DIRECTIONS »
Filter out all lines without the word "border" from the data below, please, and copy the rest.

DATASET CONTENT »
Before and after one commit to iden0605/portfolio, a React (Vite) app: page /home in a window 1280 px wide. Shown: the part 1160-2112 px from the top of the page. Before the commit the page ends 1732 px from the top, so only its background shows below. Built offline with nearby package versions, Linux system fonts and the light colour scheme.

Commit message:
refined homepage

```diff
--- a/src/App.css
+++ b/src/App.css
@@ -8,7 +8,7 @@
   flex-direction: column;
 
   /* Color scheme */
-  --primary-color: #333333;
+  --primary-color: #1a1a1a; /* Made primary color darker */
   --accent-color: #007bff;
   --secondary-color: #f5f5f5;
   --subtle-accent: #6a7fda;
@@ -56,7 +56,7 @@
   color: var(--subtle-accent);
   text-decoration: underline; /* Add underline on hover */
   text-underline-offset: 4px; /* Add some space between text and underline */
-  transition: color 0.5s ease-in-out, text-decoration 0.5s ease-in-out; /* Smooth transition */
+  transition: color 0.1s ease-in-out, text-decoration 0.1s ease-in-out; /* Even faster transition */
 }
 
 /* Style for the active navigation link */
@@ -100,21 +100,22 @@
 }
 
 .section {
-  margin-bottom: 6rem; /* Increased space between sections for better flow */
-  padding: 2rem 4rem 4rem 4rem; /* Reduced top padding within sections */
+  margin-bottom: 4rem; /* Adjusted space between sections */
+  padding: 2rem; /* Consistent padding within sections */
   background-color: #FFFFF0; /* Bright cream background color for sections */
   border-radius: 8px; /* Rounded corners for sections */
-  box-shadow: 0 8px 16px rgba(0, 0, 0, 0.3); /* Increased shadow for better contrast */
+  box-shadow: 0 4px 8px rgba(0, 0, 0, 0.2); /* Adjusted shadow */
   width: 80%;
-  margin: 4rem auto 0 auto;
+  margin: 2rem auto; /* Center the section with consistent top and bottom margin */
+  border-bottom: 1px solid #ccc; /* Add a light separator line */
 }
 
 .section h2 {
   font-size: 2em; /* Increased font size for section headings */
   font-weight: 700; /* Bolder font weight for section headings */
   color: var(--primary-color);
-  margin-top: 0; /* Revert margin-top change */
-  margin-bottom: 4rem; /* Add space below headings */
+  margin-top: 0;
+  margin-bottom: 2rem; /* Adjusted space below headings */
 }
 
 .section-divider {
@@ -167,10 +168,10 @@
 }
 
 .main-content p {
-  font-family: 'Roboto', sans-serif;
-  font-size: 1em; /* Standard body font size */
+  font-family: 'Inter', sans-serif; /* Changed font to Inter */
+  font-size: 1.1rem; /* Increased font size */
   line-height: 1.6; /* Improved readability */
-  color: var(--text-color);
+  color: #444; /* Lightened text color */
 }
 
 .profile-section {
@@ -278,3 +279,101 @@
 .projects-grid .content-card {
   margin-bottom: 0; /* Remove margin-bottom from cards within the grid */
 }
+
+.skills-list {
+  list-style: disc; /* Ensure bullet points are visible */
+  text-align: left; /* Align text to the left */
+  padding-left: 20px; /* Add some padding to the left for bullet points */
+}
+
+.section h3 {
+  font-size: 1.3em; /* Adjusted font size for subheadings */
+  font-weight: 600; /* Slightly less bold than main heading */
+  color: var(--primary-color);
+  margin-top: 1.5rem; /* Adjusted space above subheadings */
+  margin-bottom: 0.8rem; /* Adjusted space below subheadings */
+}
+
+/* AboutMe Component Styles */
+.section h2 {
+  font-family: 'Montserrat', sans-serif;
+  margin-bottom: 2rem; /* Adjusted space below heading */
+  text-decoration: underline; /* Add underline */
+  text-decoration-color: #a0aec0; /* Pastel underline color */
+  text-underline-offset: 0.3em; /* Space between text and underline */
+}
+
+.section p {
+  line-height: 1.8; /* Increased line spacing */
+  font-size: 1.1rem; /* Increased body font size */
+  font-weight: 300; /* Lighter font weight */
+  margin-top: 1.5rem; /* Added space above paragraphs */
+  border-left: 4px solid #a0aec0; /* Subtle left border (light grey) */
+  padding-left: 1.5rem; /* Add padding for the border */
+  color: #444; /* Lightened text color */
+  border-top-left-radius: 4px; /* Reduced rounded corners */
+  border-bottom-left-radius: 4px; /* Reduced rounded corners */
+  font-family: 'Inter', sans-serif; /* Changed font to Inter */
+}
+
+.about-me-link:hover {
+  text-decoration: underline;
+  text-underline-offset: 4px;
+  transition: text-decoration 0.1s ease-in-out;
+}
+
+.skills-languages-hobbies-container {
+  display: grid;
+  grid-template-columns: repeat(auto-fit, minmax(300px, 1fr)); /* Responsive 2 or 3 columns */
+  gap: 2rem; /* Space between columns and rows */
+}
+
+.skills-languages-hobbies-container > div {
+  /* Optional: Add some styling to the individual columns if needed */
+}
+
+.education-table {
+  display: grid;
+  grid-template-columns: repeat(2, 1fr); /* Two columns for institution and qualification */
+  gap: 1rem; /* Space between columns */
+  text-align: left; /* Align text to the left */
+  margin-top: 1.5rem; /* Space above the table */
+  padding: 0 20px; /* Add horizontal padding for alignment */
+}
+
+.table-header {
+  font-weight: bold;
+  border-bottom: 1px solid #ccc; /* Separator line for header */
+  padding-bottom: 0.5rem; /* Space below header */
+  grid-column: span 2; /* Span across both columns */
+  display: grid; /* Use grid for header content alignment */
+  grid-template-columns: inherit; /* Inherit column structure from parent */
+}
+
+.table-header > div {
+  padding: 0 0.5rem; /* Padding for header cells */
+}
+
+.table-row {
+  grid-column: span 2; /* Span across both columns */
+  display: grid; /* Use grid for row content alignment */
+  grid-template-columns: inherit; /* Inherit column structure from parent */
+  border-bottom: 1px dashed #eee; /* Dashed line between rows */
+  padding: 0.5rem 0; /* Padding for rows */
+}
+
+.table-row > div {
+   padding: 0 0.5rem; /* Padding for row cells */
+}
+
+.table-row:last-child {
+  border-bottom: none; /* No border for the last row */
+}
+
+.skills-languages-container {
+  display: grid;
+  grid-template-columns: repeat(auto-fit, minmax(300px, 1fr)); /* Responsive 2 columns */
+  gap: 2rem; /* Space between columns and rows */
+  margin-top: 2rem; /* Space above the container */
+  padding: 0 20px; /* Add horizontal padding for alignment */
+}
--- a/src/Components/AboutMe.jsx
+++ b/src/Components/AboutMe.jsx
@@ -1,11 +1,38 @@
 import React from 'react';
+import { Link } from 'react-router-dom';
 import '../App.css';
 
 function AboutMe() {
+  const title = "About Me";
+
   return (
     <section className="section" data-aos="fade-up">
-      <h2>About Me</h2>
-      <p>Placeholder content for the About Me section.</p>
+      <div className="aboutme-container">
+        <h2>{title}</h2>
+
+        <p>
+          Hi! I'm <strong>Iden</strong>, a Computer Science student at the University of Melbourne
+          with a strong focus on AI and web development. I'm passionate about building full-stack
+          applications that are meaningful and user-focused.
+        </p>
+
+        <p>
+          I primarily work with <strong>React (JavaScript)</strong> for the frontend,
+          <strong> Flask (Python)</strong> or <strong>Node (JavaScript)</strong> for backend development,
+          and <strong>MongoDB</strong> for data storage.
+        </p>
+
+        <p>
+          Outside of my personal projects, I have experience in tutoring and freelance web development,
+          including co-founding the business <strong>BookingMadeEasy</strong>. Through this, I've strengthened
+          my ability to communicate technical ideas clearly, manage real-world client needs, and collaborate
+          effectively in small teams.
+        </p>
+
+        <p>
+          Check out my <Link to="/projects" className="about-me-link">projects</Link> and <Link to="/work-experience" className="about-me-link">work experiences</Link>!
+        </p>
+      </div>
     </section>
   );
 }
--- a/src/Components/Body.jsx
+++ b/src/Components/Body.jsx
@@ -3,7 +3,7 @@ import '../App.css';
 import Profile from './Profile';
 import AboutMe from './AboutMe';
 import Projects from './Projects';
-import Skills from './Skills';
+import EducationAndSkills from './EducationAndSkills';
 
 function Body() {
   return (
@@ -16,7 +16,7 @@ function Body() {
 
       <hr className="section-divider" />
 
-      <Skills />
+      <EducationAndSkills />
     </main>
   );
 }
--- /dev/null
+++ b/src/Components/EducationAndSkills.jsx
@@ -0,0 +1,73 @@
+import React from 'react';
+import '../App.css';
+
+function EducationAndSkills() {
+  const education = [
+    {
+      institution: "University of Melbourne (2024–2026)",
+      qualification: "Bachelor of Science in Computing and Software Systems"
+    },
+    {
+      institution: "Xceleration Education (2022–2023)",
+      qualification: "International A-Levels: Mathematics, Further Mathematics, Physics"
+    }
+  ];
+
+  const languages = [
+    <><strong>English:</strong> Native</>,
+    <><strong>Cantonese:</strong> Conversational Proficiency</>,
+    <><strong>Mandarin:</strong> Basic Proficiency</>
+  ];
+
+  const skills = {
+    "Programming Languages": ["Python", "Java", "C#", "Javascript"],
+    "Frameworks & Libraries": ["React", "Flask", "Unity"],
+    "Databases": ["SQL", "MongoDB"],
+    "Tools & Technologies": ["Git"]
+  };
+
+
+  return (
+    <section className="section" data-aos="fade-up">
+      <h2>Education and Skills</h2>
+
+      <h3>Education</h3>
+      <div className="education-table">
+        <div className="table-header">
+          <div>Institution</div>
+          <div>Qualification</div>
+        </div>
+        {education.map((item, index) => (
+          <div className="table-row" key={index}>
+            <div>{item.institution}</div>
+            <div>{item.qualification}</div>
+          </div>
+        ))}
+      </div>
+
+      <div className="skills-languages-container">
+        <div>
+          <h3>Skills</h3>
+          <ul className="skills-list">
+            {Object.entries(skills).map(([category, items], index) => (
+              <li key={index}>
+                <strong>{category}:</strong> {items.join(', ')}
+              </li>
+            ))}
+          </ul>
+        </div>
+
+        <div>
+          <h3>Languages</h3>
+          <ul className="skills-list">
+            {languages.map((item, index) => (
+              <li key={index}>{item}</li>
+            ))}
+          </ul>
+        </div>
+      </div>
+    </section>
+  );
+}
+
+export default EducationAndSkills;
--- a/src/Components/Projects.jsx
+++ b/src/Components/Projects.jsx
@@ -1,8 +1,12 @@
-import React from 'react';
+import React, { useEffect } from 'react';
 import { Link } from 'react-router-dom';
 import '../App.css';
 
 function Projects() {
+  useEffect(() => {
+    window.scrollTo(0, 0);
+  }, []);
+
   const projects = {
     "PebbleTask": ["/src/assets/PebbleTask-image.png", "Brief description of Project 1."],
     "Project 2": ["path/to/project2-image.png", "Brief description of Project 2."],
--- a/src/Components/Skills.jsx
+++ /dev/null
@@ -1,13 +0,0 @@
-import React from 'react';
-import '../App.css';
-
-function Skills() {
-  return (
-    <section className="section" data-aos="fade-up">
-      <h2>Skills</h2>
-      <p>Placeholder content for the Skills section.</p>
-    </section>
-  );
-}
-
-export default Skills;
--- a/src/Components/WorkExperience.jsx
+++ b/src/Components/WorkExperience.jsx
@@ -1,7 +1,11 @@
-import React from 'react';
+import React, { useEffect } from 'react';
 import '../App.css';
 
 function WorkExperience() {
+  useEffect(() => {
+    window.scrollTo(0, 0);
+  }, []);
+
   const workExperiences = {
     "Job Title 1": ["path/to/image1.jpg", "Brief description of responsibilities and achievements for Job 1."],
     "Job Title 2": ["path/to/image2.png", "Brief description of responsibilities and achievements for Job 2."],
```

RESPONSE »
   border-radius: 8px; /* Rounded corners for sections */
+  border-bottom: 1px solid #ccc; /* Add a light separator line */
+  border-left: 4px solid #a0aec0; /* Subtle left border (light grey) */
+  padding-left: 1.5rem; /* Add padding for the border */
+  border-top-left-radius: 4px; /* Reduced rounded corners */
+  border-bottom-left-radius: 4px; /* Reduced rounded corners */
+  border-bottom: 1px solid #ccc; /* Separator line for header */
+  border-bottom: 1px dashed #eee; /* Dashed line between rows */
+  border-bottom: none; /* No border for the last row */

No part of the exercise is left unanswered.